Exercise prompt:
Each line of the listing that includes "parts" should be reported.
== Exercise data
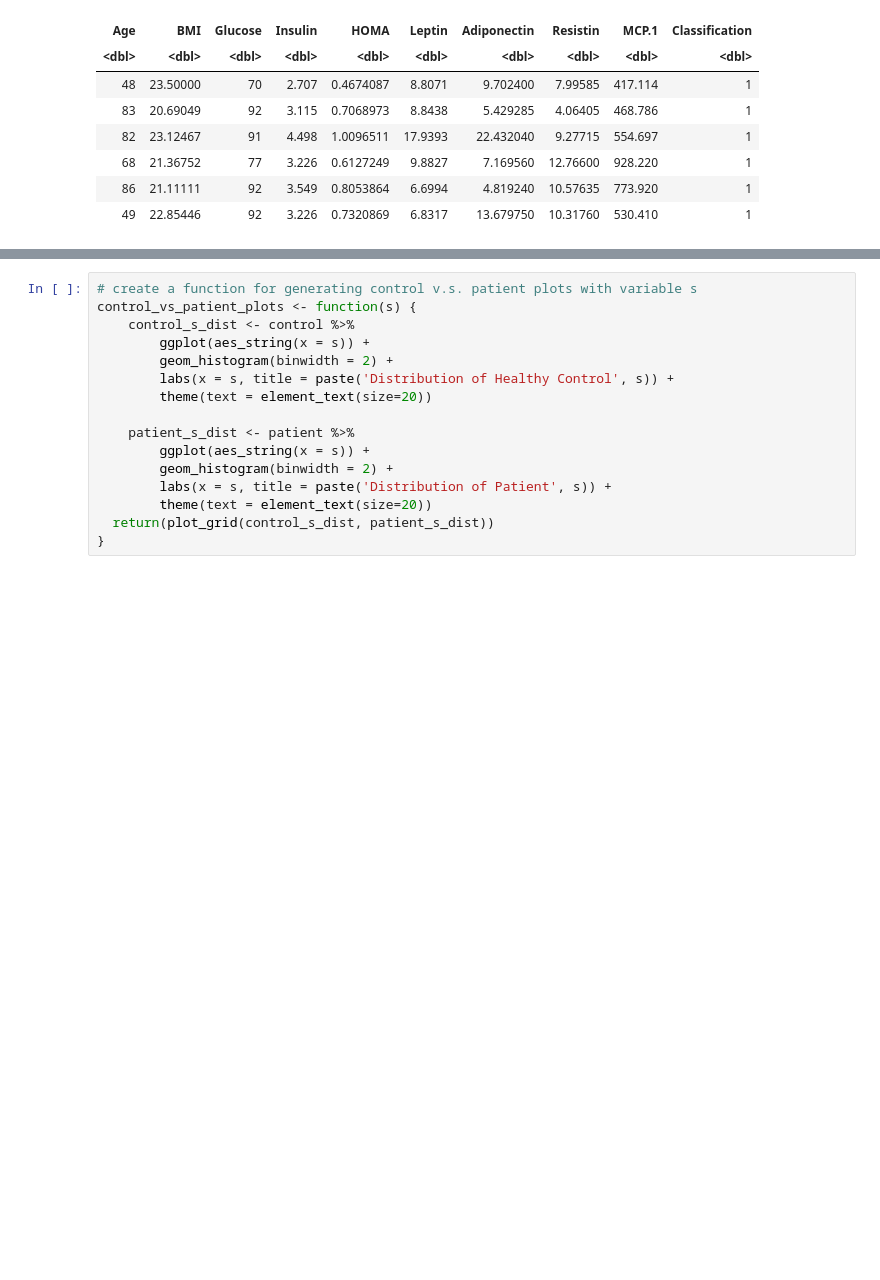
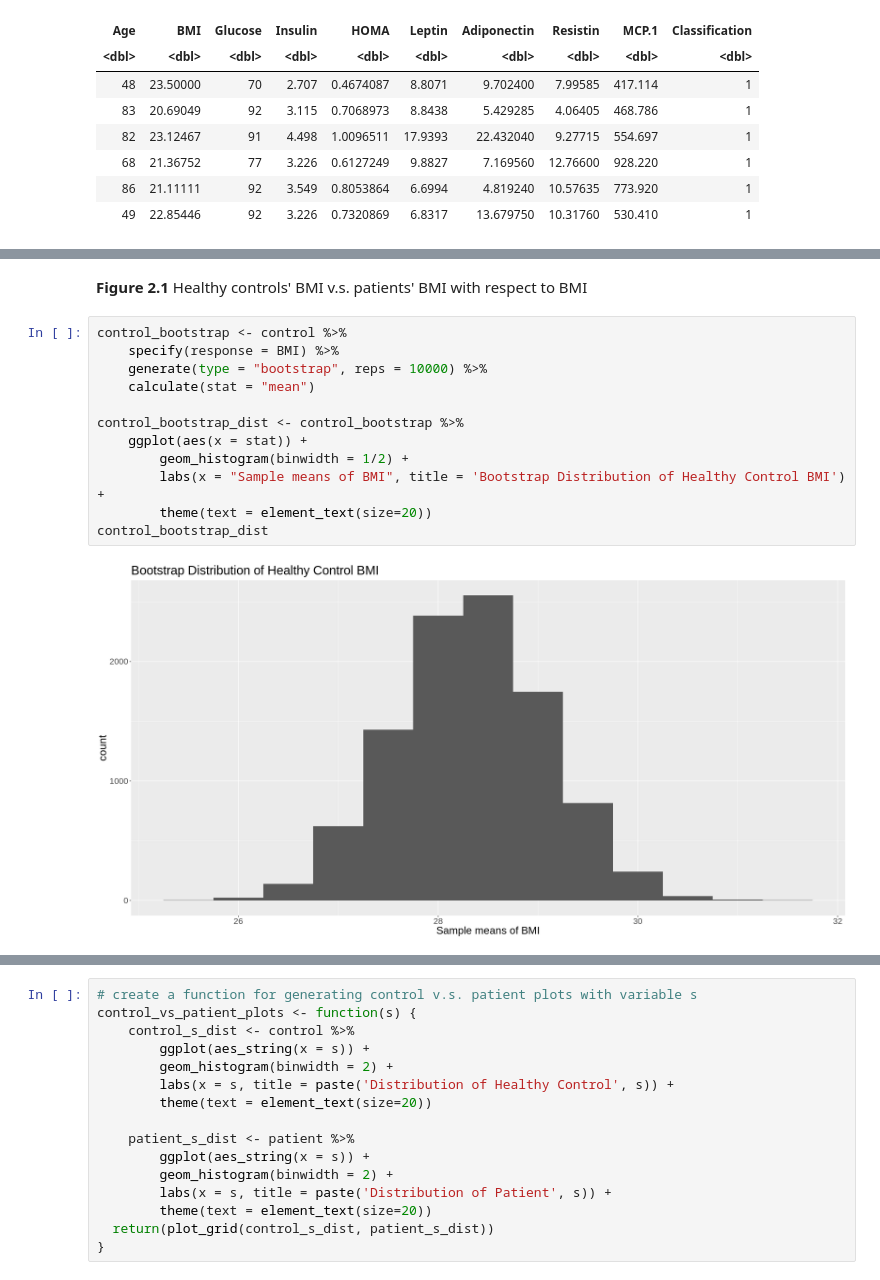
Before and after one commit to cpan0/breast-cancer-coimbra-dataset, a Jupyter notebook: proposal.ipynb, the cells around one changed output, grey strips where cells are left out. Cells and saved outputs as stored; diff of their text form; blank space fills up the shorter version.

```diff
--- a/proposal.ipynb
+++ b/proposal.ipynb
@@ -75,0 +102,16 @@ A tibble: 6 × 9
+# %% [markdown]
+**Figure 2.1** Healthy controls' BMI v.s. patients' BMI with respect to BMI
+# %%
+control_bootstrap <- control %>%
+    specify(response = BMI) %>%
+    generate(type = "bootstrap", reps = 10000) %>%
+    calculate(stat = "mean")
+
+control_bootstrap_dist <- control_bootstrap %>%
+    ggplot(aes(x = stat)) +
+        geom_histogram(binwidth = 1/2) +
+        labs(x = "Sample means of BMI", title = 'Bootstrap Distribution of Healthy Control BMI') +
+        theme(text = element_text(size=20))
+control_bootstrap_dist
+# %% [output]
+[figure, added]
```
Also changed, not shown: parts of 16 cells of this notebook.
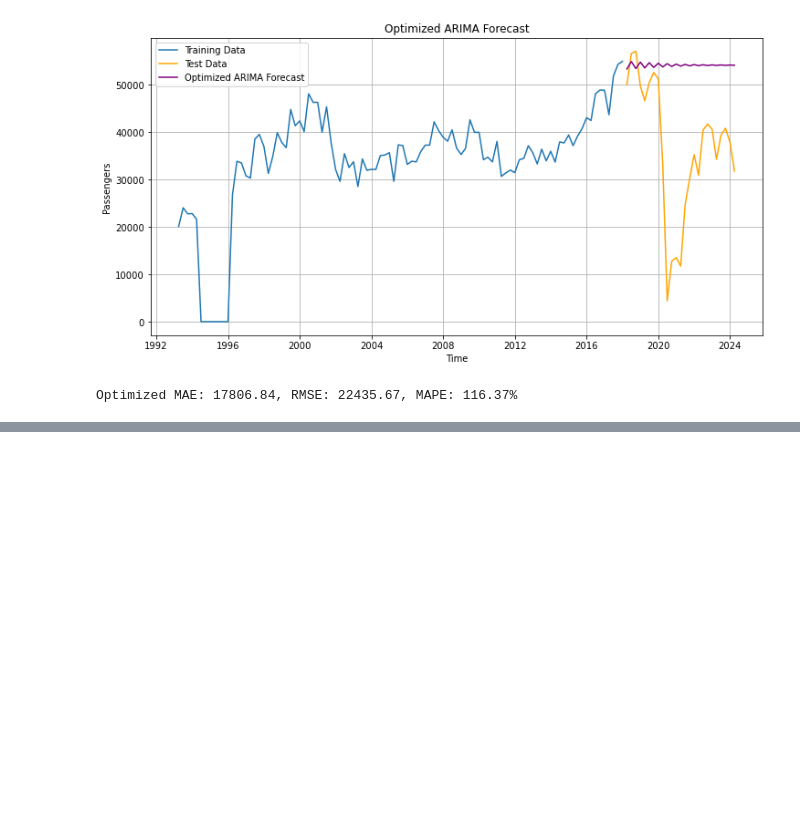
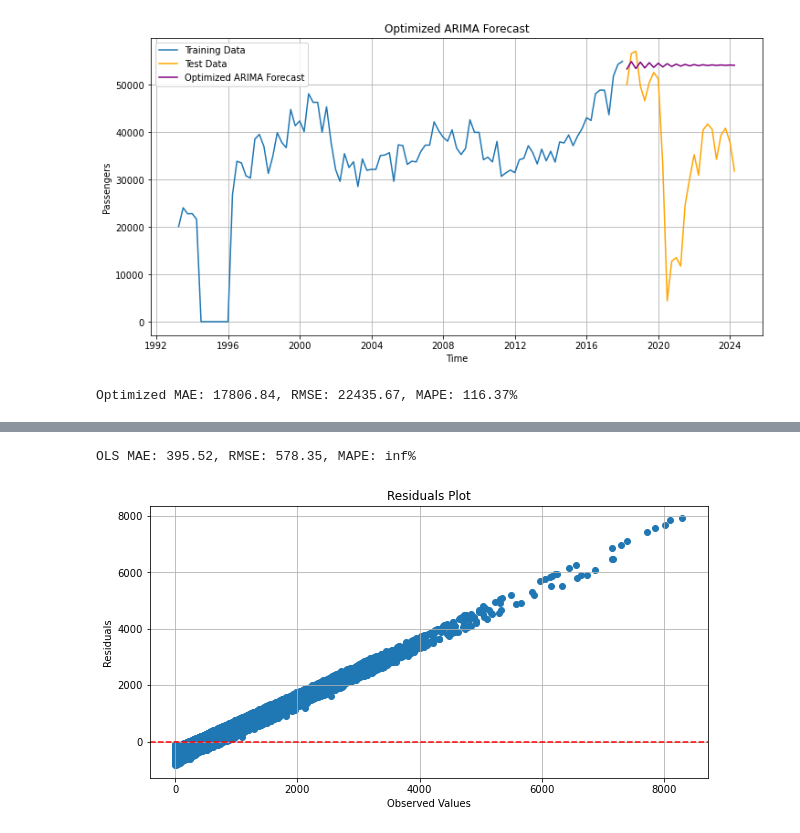
Before and after one commit to RichelCode/Time-Series-Project, a Jupyter notebook: Time Series Project.ipynb, the cells around one changed output, grey strips where cells are left out. Cells and saved outputs as stored; diff of their text form; code cells hidden in the pictures; blank space fills up the shorter version.

```diff
--- a/Time Series Project.ipynb
+++ b/Time Series Project.ipynb
@@ -1157,0 +1167,19 @@ With a Safe **MAPE** of 3186.51%, it's clear that the OLS model is not adequatel
+# %%
+#Add Time-Based Features
+# Extract time-based features
+data['year'] = data.index.year
+data['quarter'] = data.index.quarter
+
+# One-hot encode the quarter feature
+data = pd.get_dummies(data, columns=['quarter'], drop_first=True)
+# %%
+#Update the Train-Test Split
+
+# Define the target and features
+X = data.drop('passengers', axis=1)
+y = data['passengers']
+
+# Split the data
+train_size = int(len(X) * 0.8)
+X_train, X_test = X[:train_size], X[train_size:]
+y_train, y_test = y[:train_size], y[train_size:]
@@ -1157,0 +1204,10 @@ With a Safe **MAPE** of 3186.51%, it's clear that the OLS model is not adequatel
+# %%
+# Drop unnecessary string columns (adjust if these are needed)
+X_train = X_train.drop(['state', 'city_short', 'hierarchy_code'], axis=1)
+
+# Encode fare_category_code as one-hot
+X_train = pd.get_dummies(X_train, columns=['fare_category_code'], drop_first=True)
+X_test = pd.get_dummies(X_test, columns=['fare_category_code'], drop_first=True)
+
+# Ensure both train and test have the same columns after encoding
+X_test = X_test.reindex(columns=X_train.columns, fill_value=0)
@@ -1157,0 +1294,27 @@ With a Safe **MAPE** of 3186.51%, it's clear that the OLS model is not adequatel
+# %%
+# Generate predictions for the test data
+ols_forecast = ols_model.predict(X_test)
+
+# Calculate error metrics
+mae_ols = mean_absolute_error(y_test, ols_forecast)
+rmse_ols = np.sqrt(mean_squared_error(y_test, ols_forecast))
+mape_ols = np.mean(np.abs((y_test - ols_forecast) / y_test)) * 100
+
+print(f'OLS MAE: {mae_ols:.2f}, RMSE: {rmse_ols:.2f}, MAPE: {mape_ols:.2f}%')
+# %% [output]
+OLS MAE: 395.52, RMSE: 578.35, MAPE: inf%
+# %%
+# Calculate residuals
+residuals = y_test - ols_forecast
+
+# Plot residuals
+plt.figure(figsize=(10, 5))
+plt.scatter(y_test, residuals)
+plt.axhline(y=0, color='red', linestyle='--')
+plt.title('Residuals Plot')
+plt.xlabel('Observed Values')
+plt.ylabel('Residuals')
+plt.grid()
+plt.show()
+# %% [output]
+[figure, added]
```
Also changed, not shown: parts of 54 cells of this notebook.
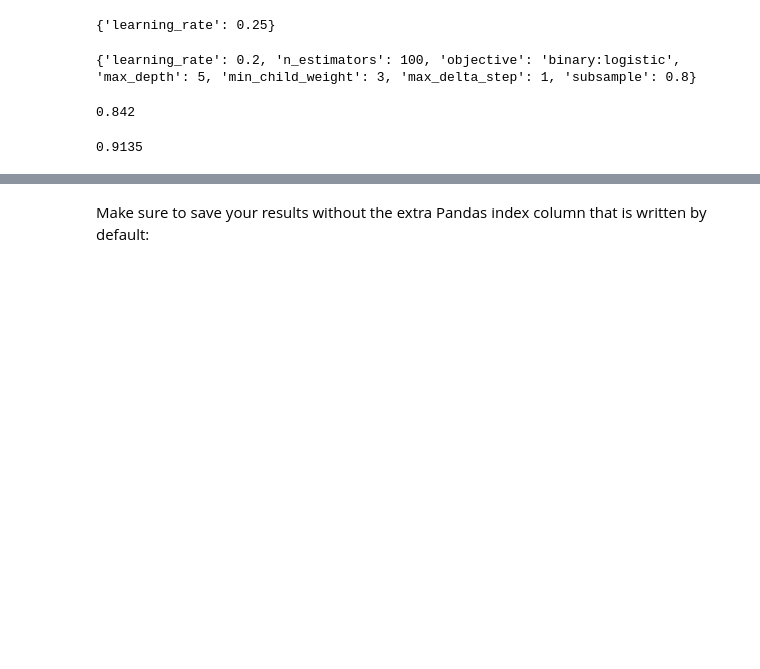
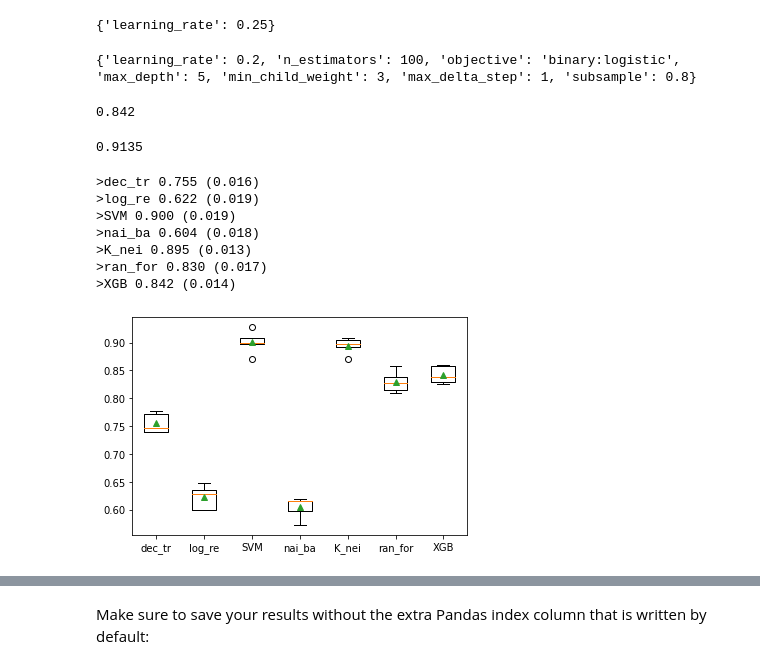
Before and after one commit to killianraes/Machine_Learning_course_UGent_D012554_kaggle, a Jupyter notebook: Eye_blinking_prediction/workpage.ipynb, the cells around one changed output, grey strips where cells are left out. Saved outputs shown, nothing was run; the diff lists cells and outputs as text; code cells hidden in the pictures; blank space fills up the shorter version.

```diff
--- a/Eye_blinking_prediction/workpage.ipynb
+++ b/Eye_blinking_prediction/workpage.ipynb
@@ -786,4 +786,53 @@ predictions.columns=['0', '1']
 sample_submission = pd.DataFrame()
 sample_submission['index'] = index
 sample_submission['label'] = predictions['1']
+# %%
+#identify lowest scoring base models
+models = dict()
+models['dec_tr'] = DecisionTreeClassifier(max_depth=25,
+                                                 max_features=10,
+                                                 random_state=0)
+models['log_re'] = LogisticRegression(C = 0.5,
+                                             random_state=0)
+models['SVM'] = SVC(C = 100, gamma=0.1, random_state=0)
+models['nai_ba'] = GaussianNB()
+models['K_nei'] = KNeighborsClassifier(n_neighbors=2,
+                                              weights='distance',
+                                              algorithm='ball_tree',
+                                              p=2)
+models['ran_for'] = RandomForestClassifier(bootstrap= True,
+                                                 max_depth= 80,
+                                                 max_features= 'auto',
+                                                 min_samples_leaf= 3,
+                                                 min_samples_split= 8,
+                                                 n_estimators= 100,
+                                                 random_state=0)
+models['XGB'] = XGBClassifier(learning_rate = 0.2,
+                                     n_estimators=100,
+                                     objective='binary:logistic',
+                                     max_depth=5,
+                                     min_child_weight=3,
+                                     max_delta_step=1,
+                                     subsample=0.8,
+                                     random_state=0)
+
+results = list()
+names = list()
+for name, model in models.items():
+  scores = cross_val_score(model, X_train, y_train)
+  results.append(scores)
+  names.append(name)
+  print('>%s %.3f (%.3f)' %(name, np.mean(scores), np.std(scores)))
+
+pyplot.boxplot(results, labels=names, showmeans=True)
+pyplot.show()
+# %% [output]
+>dec_tr 0.755 (0.016)
+>log_re 0.622 (0.019)
+>SVM 0.900 (0.019)
+>nai_ba 0.604 (0.018)
+>K_nei 0.895 (0.013)
+>ran_for 0.830 (0.017)
+>XGB 0.842 (0.014)
+[figure, added]
 # %%
```
Also changed, not shown: parts of 9 cells of this notebook.
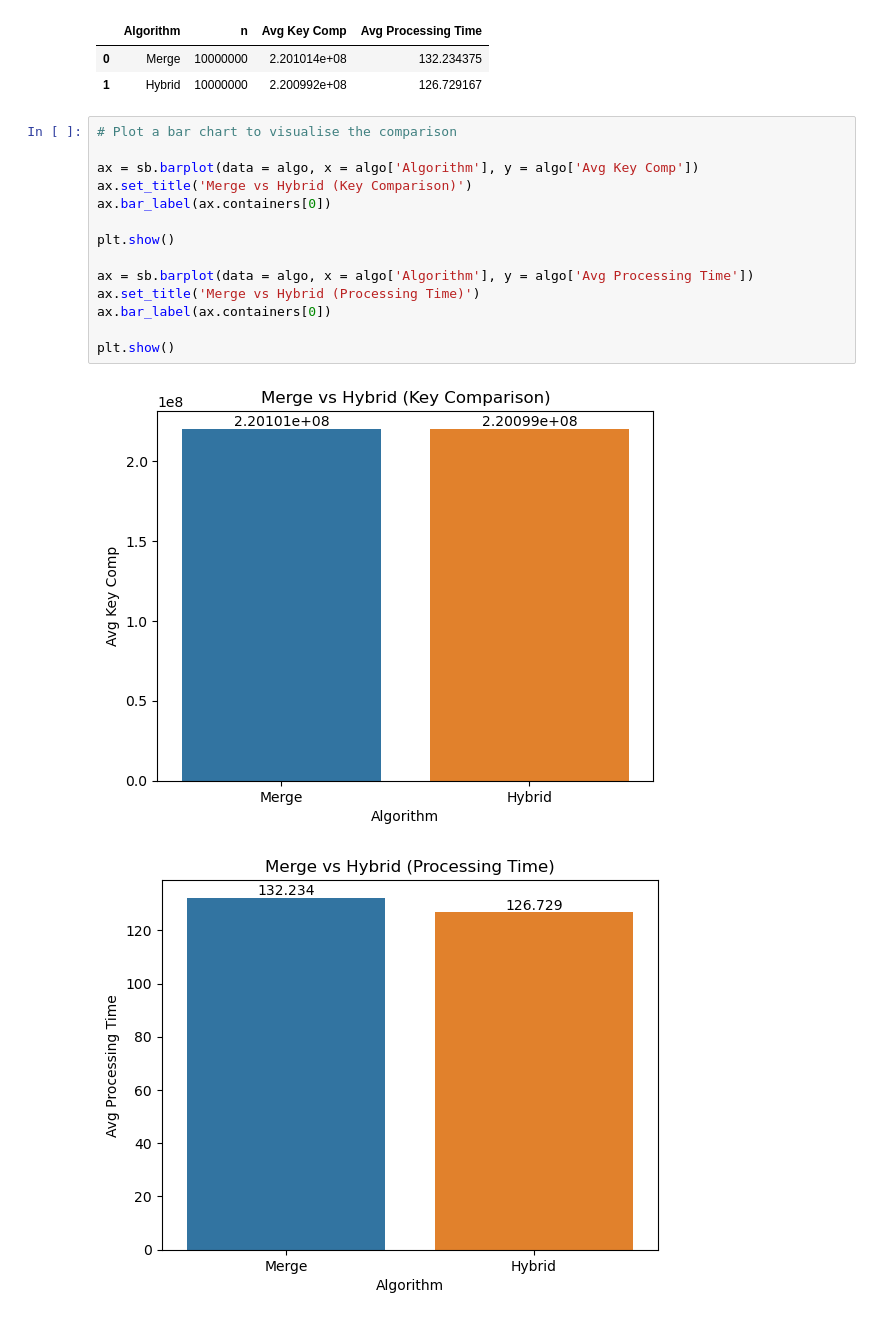
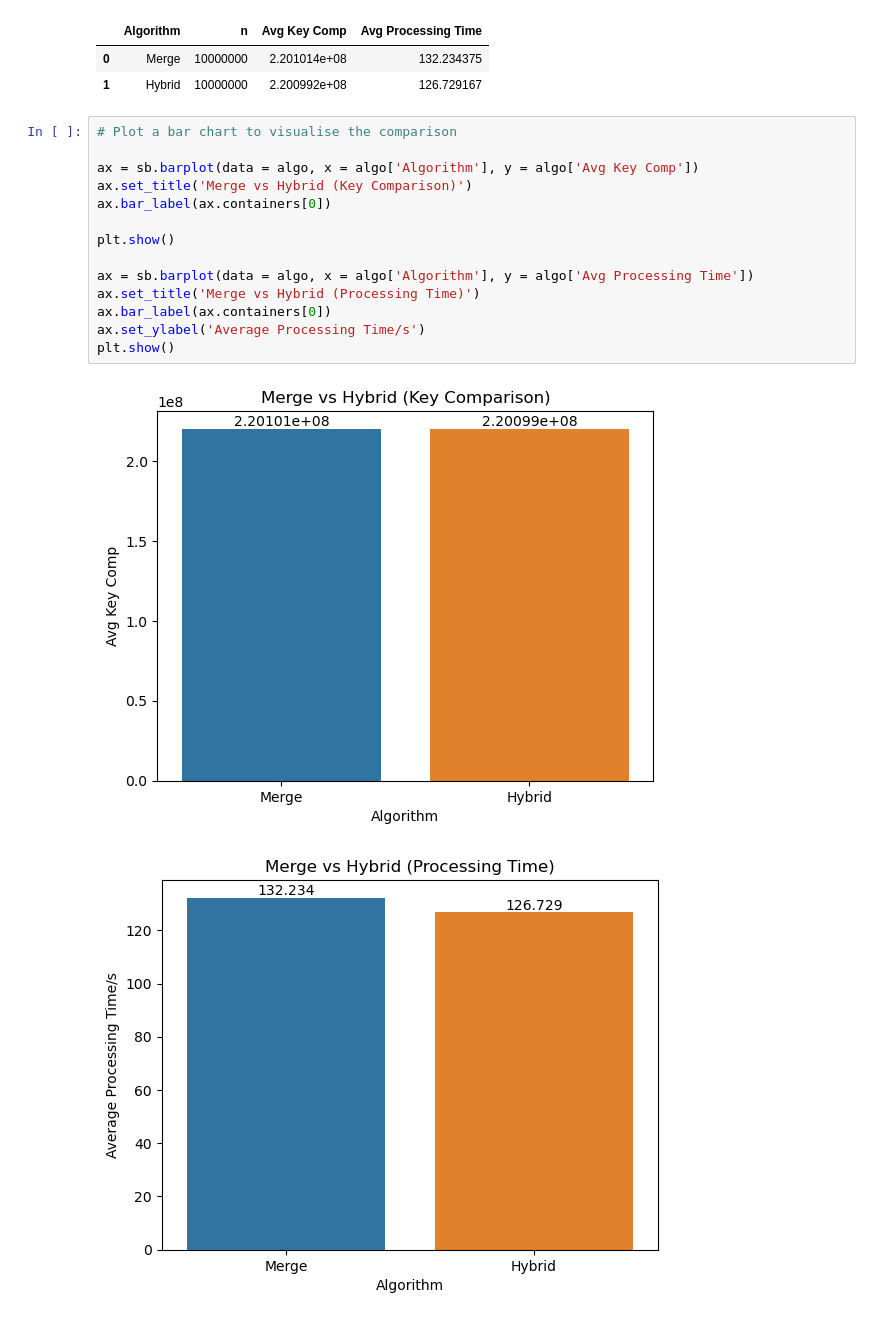
Before and after one commit to jdengoh/SC2001, a Jupyter notebook: Integration of Mergesort and Insertion Sort/src/Empirical vs Theoretical Analysis.ipynb, the cells around one changed output. Saved outputs shown, nothing was run; the diff lists cells and outputs as text.

```diff
--- a/Integration of Mergesort and Insertion Sort/src/Empirical vs Theoretical Analysis.ipynb
+++ b/Integration of Mergesort and Insertion Sort/src/Empirical vs Theoretical Analysis.ipynb
@@ -239,17 +239,17 @@ display(algo)
 # %%
 # Plot a bar chart to visualise the comparison
 
 ax = sb.barplot(data = algo, x = algo['Algorithm'], y = algo['Avg Key Comp'])
 ax.set_title('Merge vs Hybrid (Key Comparison)')
 ax.bar_label(ax.containers[0])
 
 plt.show()
 
 ax = sb.barplot(data = algo, x = algo['Algorithm'], y = algo['Avg Processing Time'])
 ax.set_title('Merge vs Hybrid (Processing Time)')
 ax.bar_label(ax.containers[0])
-
+ax.set_ylabel('Average Processing Time/s')
 plt.show()
 # %% [output]
 [figure]
-[figure, old version]
+[figure, new version]
```
Also changed, not shown: parts of 1 cell of this notebook.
====
Output for this task:
Also changed, not shown: parts of 16 cells of this notebook.
Also changed, not shown: parts of 54 cells of this notebook.
Also changed, not shown: parts of 9 cells of this notebook.
Also changed, not shown: parts of 1 cell of this notebook.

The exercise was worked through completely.